Alopecia Areata grief – can you relate? These might sound familiar. If they do, you're not alone!
“Oh, good grief. Not falling out again!”
“Good grief ... not another cancer support group recommendation from a total stranger.”
“Geez, I should be done feeling grief stricken by now.”
Hair loss in women may create the feeling that other people who grow hair normally are whole, whereas the woman with alopecia herself (particularly alopecia areata) feels less than whole.
The women we interviewed for our post Grief and Loss Along the Alopecia Areata Journey clued us in how they 'turned the corner' to cope with their feelings of loss and grief.
Figure competitions have been it for me. If I can’t control the disease and hair loss, I can change my body in other ways. I am a stronger, kinder, more well-rounded person, mom and wife. I am a goal achiever. There will not be a finish line with alopecia universalis, so I like to set and conquer other goals.
I found a book by a woman who also has alopecia. I also wanted to turn my loss into empowerment. I’m still working on that! I started seeing a counselor and looked up bald jokes online...I needed to laugh as laughter just feels good!!
The thought which altered my sense of loss and hopelessness was when I finally decided that since I had to deal with seeing my appearance, then everyone else would just have to figure out a way to deal with the stark, glaring, undeniable reality as well. That was when I was able to venture out in public wigless. In fact, I became determined to be accepted without hair. My stubbornness kicked in and helped me to overcome my previous reliance on wigs and need to appear to still have hair.
My daughter (age 7) says about her alopecia areata: "It’s just hair, and the only thing that matters is what’s on the inside'. I have a harder time with it than my daughter does. She might lose all her hair, but we'll figure that out when or if the time comes.
Tips to Help You
- There’s no set time line for the pace you take to move forward from the grief of hair loss.
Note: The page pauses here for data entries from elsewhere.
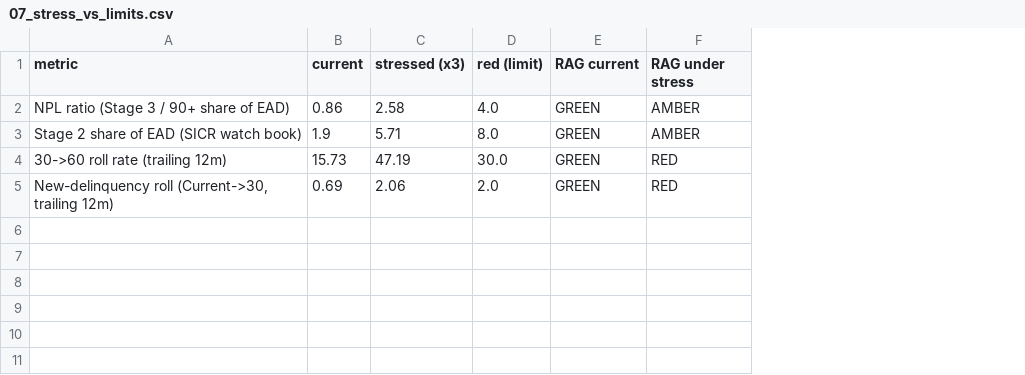
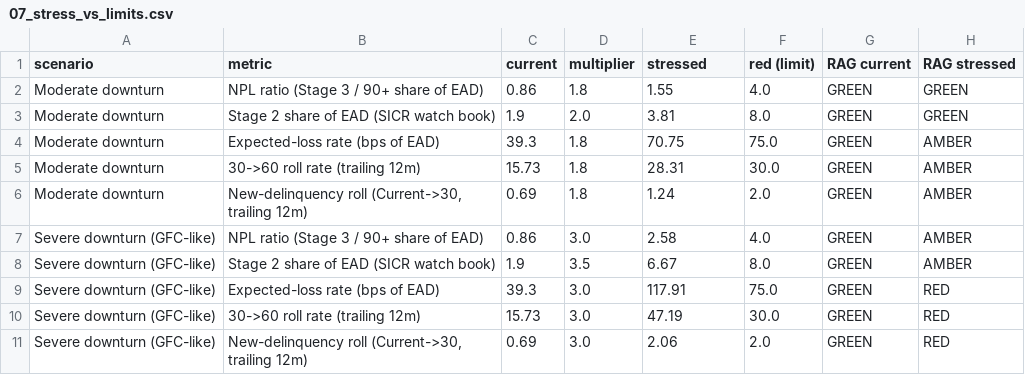
Before and after one commit to Jane511/mortgage-portfolio-monitoring, a CSV file: outputs/tables/07_stress_vs_limits.csv, drawn as a sheet; addresses are those after the commit; the diff names each change by its address in the sheet, - before the commit and + after, or states it on an @@ line.

```diff
--- a/outputs/tables/07_stress_vs_limits.csv
+++ b/outputs/tables/07_stress_vs_limits.csv
+column A (scenario), rows 7-8: Severe downturn (GFC-like) | Severe downturn (GFC-like); rows 10-11: Severe downturn (GFC-like) | Severe downturn (GFC-like)
+column D (multiplier), rows 7-8: 3.0 | 3.5; rows 10-11: 3.0 | 3.0
-E1: stressed (x3)
+E1: stressed
-H1: RAG under stress
+H1: RAG stressed
+row 2: Moderate downturn | NPL ratio (Stage 3 / 90+ share of EAD) | 0.86 | 1.8 | 1.55 | 4.0 | GREEN | GREEN
+row 3: Moderate downturn | Stage 2 share of EAD (SICR watch book) | 1.9 | 2.0 | 3.81 | 8.0 | GREEN | GREEN
+row 4: Moderate downturn | Expected-loss rate (bps of EAD) | 39.3 | 1.8 | 70.75 | 75.0 | GREEN | AMBER
+row 5: Moderate downturn | 30->60 roll rate (trailing 12m) | 15.73 | 1.8 | 28.31 | 30.0 | GREEN | AMBER
+row 6: Moderate downturn | New-delinquency roll (Current->30, trailing 12m) | 0.69 | 1.8 | 1.24 | 2.0 | GREEN | AMBER
-E8 (stressed): 5.71
+E8 (stressed): 6.67
+row 9: Severe downturn (GFC-like) | Expected-loss rate (bps of EAD) | 39.3 | 3.0 | 117.91 | 75.0 | GREEN | RED
```
Also changed, not shown: outputs/tables/07_appetite_status.csv, 35 other files.
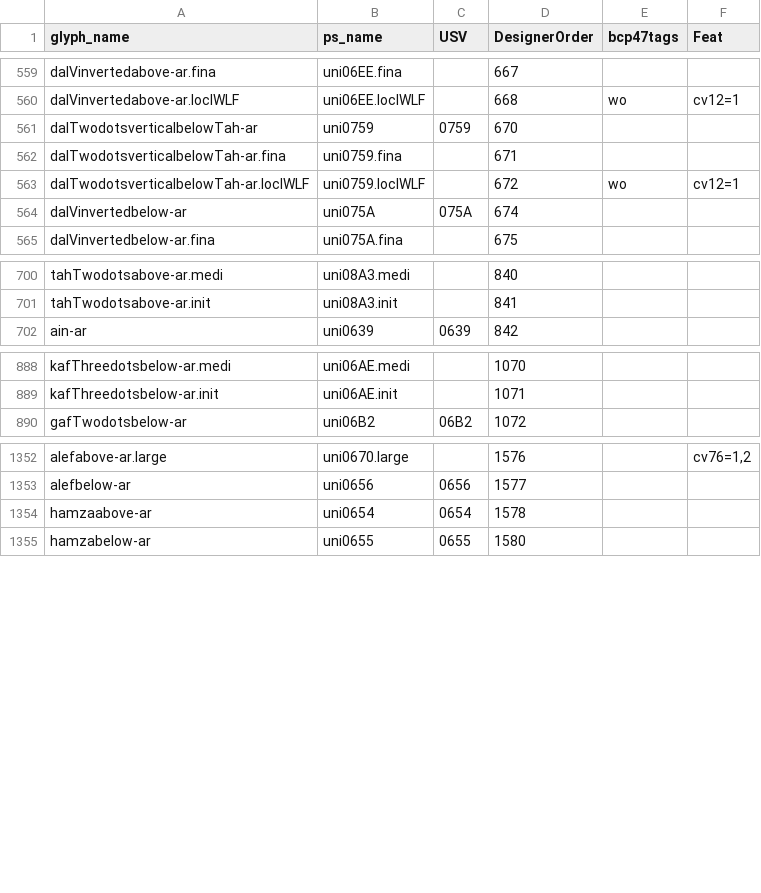
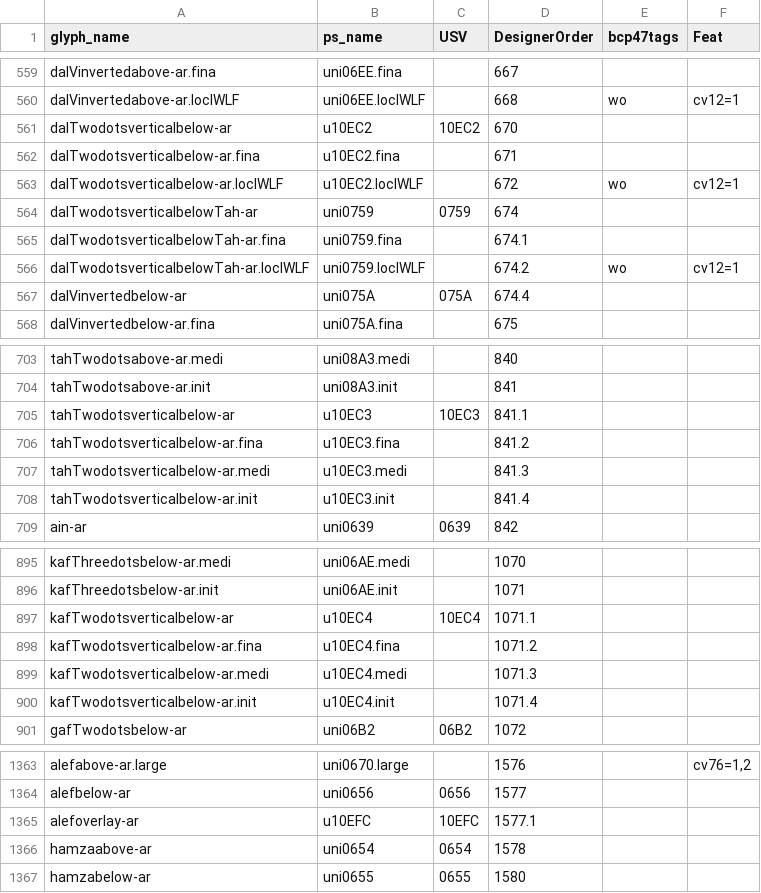
Before and after one commit to silnrsi/font-scheherazade, a CSV file: source/glyph_data.csv, drawn as a sheet; only a part is shown, gaps mark what is left out; the diff covers the shown part only.

Commit message:
[ABS-3067] Update glyph_data.csv for new characters being added. [nobuild]

```diff
--- a/source/glyph_data.csv
+++ b/source/glyph_data.csv
@@ -560,6 +560,9 @@ dalVinvertedabove-ar.fina,uni06EE.fina,,667,,
 dalVinvertedabove-ar.loclWLF,uni06EE.loclWLF,,668,wo,cv12=1
-dalTwodotsverticalbelowTah-ar,uni0759,0759,670,,
-dalTwodotsverticalbelowTah-ar.fina,uni0759.fina,,671,,
-dalTwodotsverticalbelowTah-ar.loclWLF,uni0759.loclWLF,,672,wo,cv12=1
-dalVinvertedbelow-ar,uni075A,075A,674,,
+dalTwodotsverticalbelow-ar,u10EC2,10EC2,670,,
+dalTwodotsverticalbelow-ar.fina,u10EC2.fina,,671,,
+dalTwodotsverticalbelow-ar.loclWLF,u10EC2.loclWLF,,672,wo,cv12=1
+dalTwodotsverticalbelowTah-ar,uni0759,0759,674,,
+dalTwodotsverticalbelowTah-ar.fina,uni0759.fina,,674.1,,
+dalTwodotsverticalbelowTah-ar.loclWLF,uni0759.loclWLF,,674.2,wo,cv12=1
+dalVinvertedbelow-ar,uni075A,075A,674.4,,
 dalVinvertedbelow-ar.fina,uni075A.fina,,675,,
@@ -701,2 +704,6 @@ tahTwodotsabove-ar.medi,uni08A3.medi,,840,,
 tahTwodotsabove-ar.init,uni08A3.init,,841,,
+tahTwodotsverticalbelow-ar,u10EC3,10EC3,841.1,,
+tahTwodotsverticalbelow-ar.fina,u10EC3.fina,,841.2,,
+tahTwodotsverticalbelow-ar.medi,u10EC3.medi,,841.3,,
+tahTwodotsverticalbelow-ar.init,u10EC3.init,,841.4,,
 ain-ar,uni0639,0639,842,,
@@ -889,2 +896,6 @@ kafThreedotsbelow-ar.medi,uni06AE.medi,,1070,,
 kafThreedotsbelow-ar.init,uni06AE.init,,1071,,
+kafTwodotsverticalbelow-ar,u10EC4,10EC4,1071.1,,
+kafTwodotsverticalbelow-ar.fina,u10EC4.fina,,1071.2,,
+kafTwodotsverticalbelow-ar.medi,u10EC4.medi,,1071.3,,
+kafTwodotsverticalbelow-ar.init,u10EC4.init,,1071.4,,
 gafTwodotsbelow-ar,uni06B2,06B2,1072,,
@@ -1353,2 +1364,3 @@ alefabove-ar.large,uni0670.large,,1576,,"cv76=1,2"
 alefbelow-ar,uni0656,0656,1577,,
+alefoverlay-ar,u10EFC,10EFC,1577.1,,
 hamzaabove-ar,uni0654,0654,1578,,
```
Also changed, not shown: 1 added row elsewhere in this file, 1 other file.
- Your hair journey is yours. It has little to do with how much other people understand alopecia.
- Somehow, some way, tell your story. There’s no right or wrong way to do it.
- All intense feelings are OK.
- Accept intensity as proof that you’re a person who cares deeply.
- The Kubler-Ross concept of stages of grief may not apply to you.
- Write: Keep a paper or digital journal. You never need to look at it ever again.
- Draw: Go graphic with a stick person’s head bursting with feeling-words.
- Talk: Recount the story of your hair loss nonstop from beginning to end to a trusted confidante.
We love to hear your success stories. Tell us about your turning points.